The dismantling of the “Jungle” migrant camp in Calais has began as its inhabitants leave by bus for other parts of France.
A group of workers started to demolish unoccupied tents and shacks by hand, according to reporters at the scene.
About 2,000 migrants left voluntarily on Monday, and hundreds more have followed in the days following.
The Jungle has become a key symbol of Europe’s migration crisis, housing some 7,000 residents in squalid conditions.
The operation to close the camp has been largely peaceful, but concerns remain that some migrants will refuse to give up their attempts to cross the Channel to the UK.
They tore down wooden shacks with sledgehammers and used diggers to move away debris.

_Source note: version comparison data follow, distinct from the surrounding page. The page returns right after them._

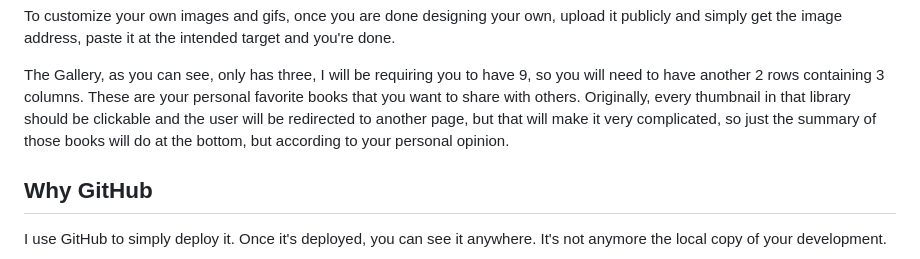
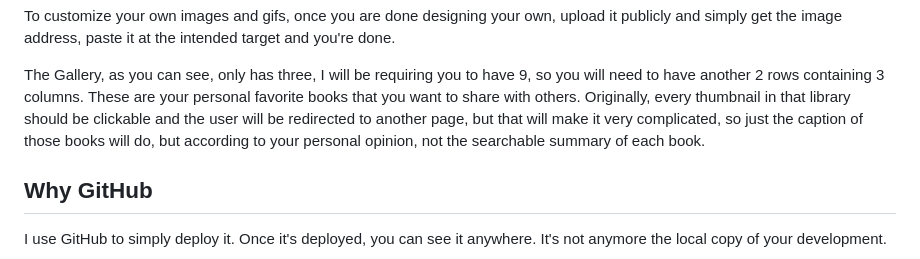
Before and after one commit to devz-throwable/virtual-library, a Markdown page: README.md, the part around the change. Drawn GitHub-style.

```diff
--- a/README.md
+++ b/README.md
@@ -112,10 +112,10 @@ These are your personal
 favorite books that you want to share with others. Originally,
 every thumbnail in that library should be clickable and
 the user will be redirected to another page, but that
-will make it very complicated, so just the summary
-of those books will do at the bottom,
+will make it very complicated, so just the caption
+of those books will do,
 but according to your personal
-opinion.
+opinion, not the searchable summary of each book.
 
 ## Why GitHub
 I use GitHub to simply deploy it. Once it's deployed,
```
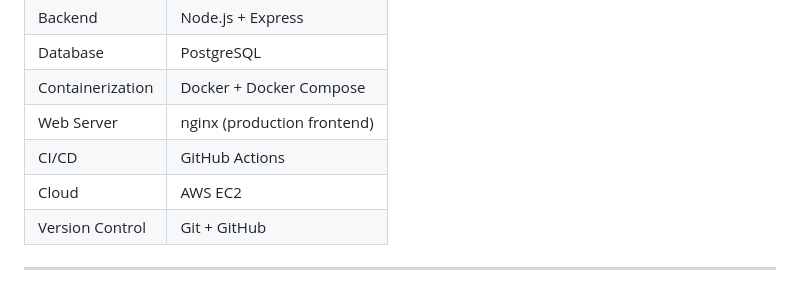
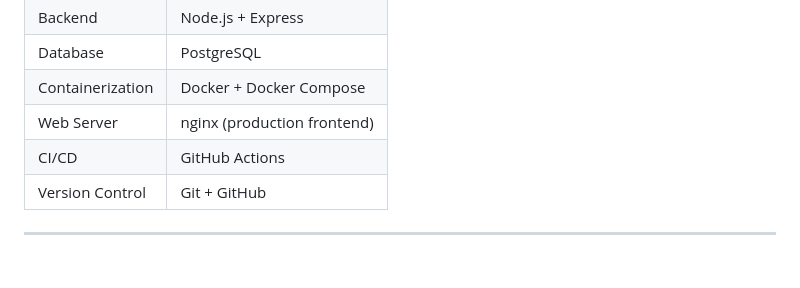
Before and after one commit to akshita-s14/Fleetease, a Markdown page: README.md, the part around the change. Rendered like a GitHub page.

```diff
--- a/README.md
+++ b/README.md
@@ -120,7 +120,6 @@ docker-compose down
 | Containerization | Docker + Docker Compose |
 | Web Server | nginx (production frontend) |
 | CI/CD | GitHub Actions |
-| Cloud | AWS EC2 |
 | Version Control | Git + GitHub |
 
 ---
```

The demolition is expected to be done mostly by hand – and in a low-key manner – as officials believe sending in bulldozers at this point would send the wrong message to migrants they want to convince to get on buses voluntarily.
The Calais police commissioner says the camp will be fully cleared by Friday and that only about 200 people are expected to try to stay.
There are warnings that those determined to stay will set up camp in the surrounding countryside while the demolition takes place before returning to the area.
Children are the only group allowed to stay in Calais. They will be housed in the camp’s converted shipping containers while the rest of the Jungle is dismantled.
Almost 200 children from the camp have been brought to the UK, some of them under the “Dubs” amendment to the Immigration Act, according to UK Home Secretary Amber Rudd.
The amendment allows particularly vulnerable children – such as girls and those under 13 – refuge in the UK, even if they do not have family already in the country.
Dismantling the Jungle
than 1,200 police were deployed for the clearance operation.
The French interior ministry said officers “might be forced to intervene” if there was unrest during the demolition.
In a statement (in French), French Interior Minister Bernard Cazeneuve said 2,318 migrants had been “given shelter” on Monday.
A total of 1,918 adults had been taken away on 45 buses to 80 reception centers, while 400 minors were transferred to “provisional reception centers” within the camp.
The first day had taken place in a “calm and controlled manner”, he said.
Once the migrants have been transferred to different parts of France, they will be given the opportunity to claim asylum, or face deportation.
Last year more than one million migrants – many fleeing the civil war in Syria – arrived in Europe. Countries struggled to cope and division arose in the EU over how best to deal with resettling people.
An EU-Turkey pact to try to stop migrants crossing to Greece and moves by Balkan nations to close their borders have driven down the number of people using the so-called eastern Mediterranean route.
However, migrants from African countries such as Eritrea and Somalia as well as West African nations such as Nigeria and the Gambia are continuing to attempt the crossing from Libya to Italy.